### PROBLEM
Look below. Copy each line that has "models" in it.

Front-end code change data:
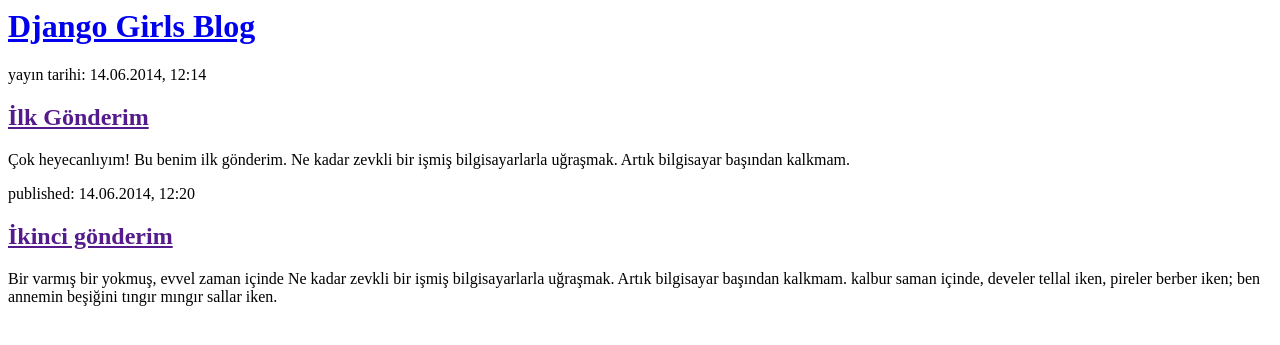
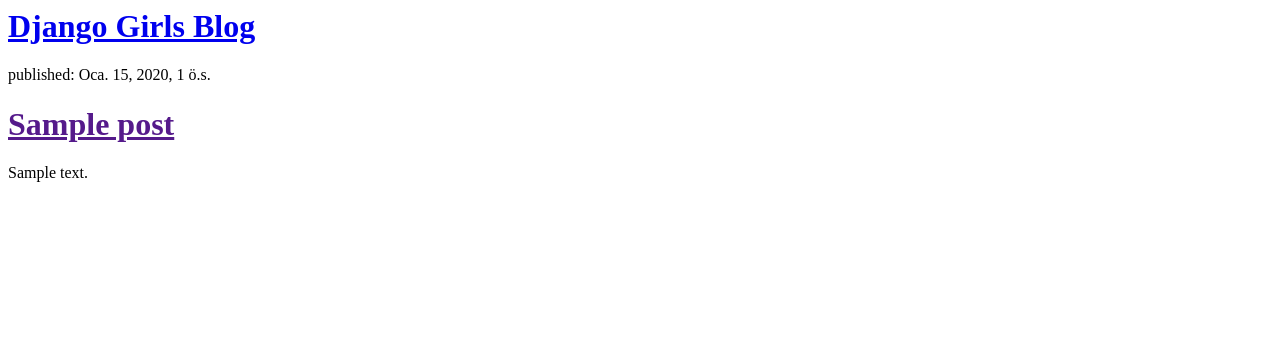
Before and after one commit to dilanalib/myfirstblog, a Django app: template blog/templates/blog/post_list.html in a window 1280 px wide. Shown: the top 345 px of the page. Run offline with Django 3.2, Linux system fonts and the light colour scheme; the template is opened without the code that fills it: values that come from a table or form of the project are taken from there, others are empty; tables that the repository leaves empty hold one stand-in row (values such as "Sample post").

Commit message:
post listi tamamladık

```diff
--- a/blog/models.py
+++ b/blog/models.py
@@ -15,4 +15,4 @@ class Post(models.Model):
         self.published_date = timezone.now ()
         self.save()
     def __str__(self):
-        return self.title
+        return self.text
--- a/blog/templates/blog/post_list.html
+++ b/blog/templates/blog/post_list.html
@@ -7,15 +7,16 @@
             <h1><a href="/">Django Girls Blog</a></h1>
         </div>
         <div>
-            <p>yayın tarihi: 14.06.2014, 12:14</p>
-            <h2><a href="">İlk Gönderim</a></h2>
-            <p>Çok heyecanlıyım! Bu benim ilk gönderim. Ne kadar zevkli bir işmiş bilgisayarlarla uğraşmak. Artık bilgisayar başından kalkmam. </p>
+        {% for veri in posts %}
+
+         <div>
+        	<p>published: {{ veri.published_date }}</p>
+        	<h1><a href="">{{ veri.title }}</a></h1>
+        	<p>{{ veri.text|linebreaksbr }}</p>
         </div>
 
-        <div>
-            <p>published: 14.06.2014, 12:20</p>
-            <h2><a href="">İkinci gönderim</a></h2>
-            <p>Bir varmış bir yokmuş, evvel zaman içinde Ne kadar zevkli bir işmiş bilgisayarlarla uğraşmak. Artık bilgisayar başından kalkmam. kalbur saman içinde, develer tellal iken, pireler berber iken; ben annemin beşiğini tıngır mıngır sallar iken.</p>
+ 	{% endfor %}
         </div>
+
     </body>
 </html>
```
Also changed, not shown: blog/views.py (+6 -1 lines).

### SOLUTION TO THE PROBLEM
--- a/blog/models.py
+++ b/blog/models.py
@@ -15,4 +15,4 @@ class Post(models.Model):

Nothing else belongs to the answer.